--- EXERCISE INPUT Enclosed Below ---

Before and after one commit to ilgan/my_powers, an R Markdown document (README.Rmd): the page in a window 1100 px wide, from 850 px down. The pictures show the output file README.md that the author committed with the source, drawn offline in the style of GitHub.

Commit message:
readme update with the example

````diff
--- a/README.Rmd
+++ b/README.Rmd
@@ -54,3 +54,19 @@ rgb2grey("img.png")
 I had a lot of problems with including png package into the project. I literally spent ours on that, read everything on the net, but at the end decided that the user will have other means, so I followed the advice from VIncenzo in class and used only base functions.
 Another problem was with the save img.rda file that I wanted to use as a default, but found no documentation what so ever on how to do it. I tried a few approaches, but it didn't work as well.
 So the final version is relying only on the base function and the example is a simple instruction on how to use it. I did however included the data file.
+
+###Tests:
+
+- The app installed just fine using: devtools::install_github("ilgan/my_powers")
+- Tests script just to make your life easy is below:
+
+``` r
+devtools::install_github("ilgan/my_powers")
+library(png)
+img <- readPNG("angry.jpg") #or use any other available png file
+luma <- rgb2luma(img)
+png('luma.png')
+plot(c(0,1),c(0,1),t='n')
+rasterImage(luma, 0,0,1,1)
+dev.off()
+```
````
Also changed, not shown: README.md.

--- End of Enclosed EXERCISE INPUT ---

* [WORK ITEM] Write out every record verbatim.

* [EXERCISE ANSWER]
Before and after one commit to ilgan/my_powers, an R Markdown document (README.Rmd): the page in a window 1100 px wide, from 850 px down. The pictures show the output file README.md that the author committed with the source, drawn offline in the style of GitHub.

Commit message:
readme update with the example

````diff
--- a/README.Rmd
+++ b/README.Rmd
@@ -54,3 +54,19 @@ rgb2grey("img.png")
 I had a lot of problems with including png package into the project. I literally spent ours on that, read everything on the net, but at the end decided that the user will have other means, so I followed the advice from VIncenzo in class and used only base functions.
 Another problem was with the save img.rda file that I wanted to use as a default, but found no documentation what so ever on how to do it. I tried a few approaches, but it didn't work as well.
 So the final version is relying only on the base function and the example is a simple instruction on how to use it. I did however included the data file.
+
+###Tests:
+
+- The app installed just fine using: devtools::install_github("ilgan/my_powers")
+- Tests script just to make your life easy is below:
+
+``` r
+devtools::install_github("ilgan/my_powers")
+library(png)
+img <- readPNG("angry.jpg") #or use any other available png file
+luma <- rgb2luma(img)
+png('luma.png')
+plot(c(0,1),c(0,1),t='n')
+rasterImage(luma, 0,0,1,1)
+dev.off()
+```
````
Also changed, not shown: README.md.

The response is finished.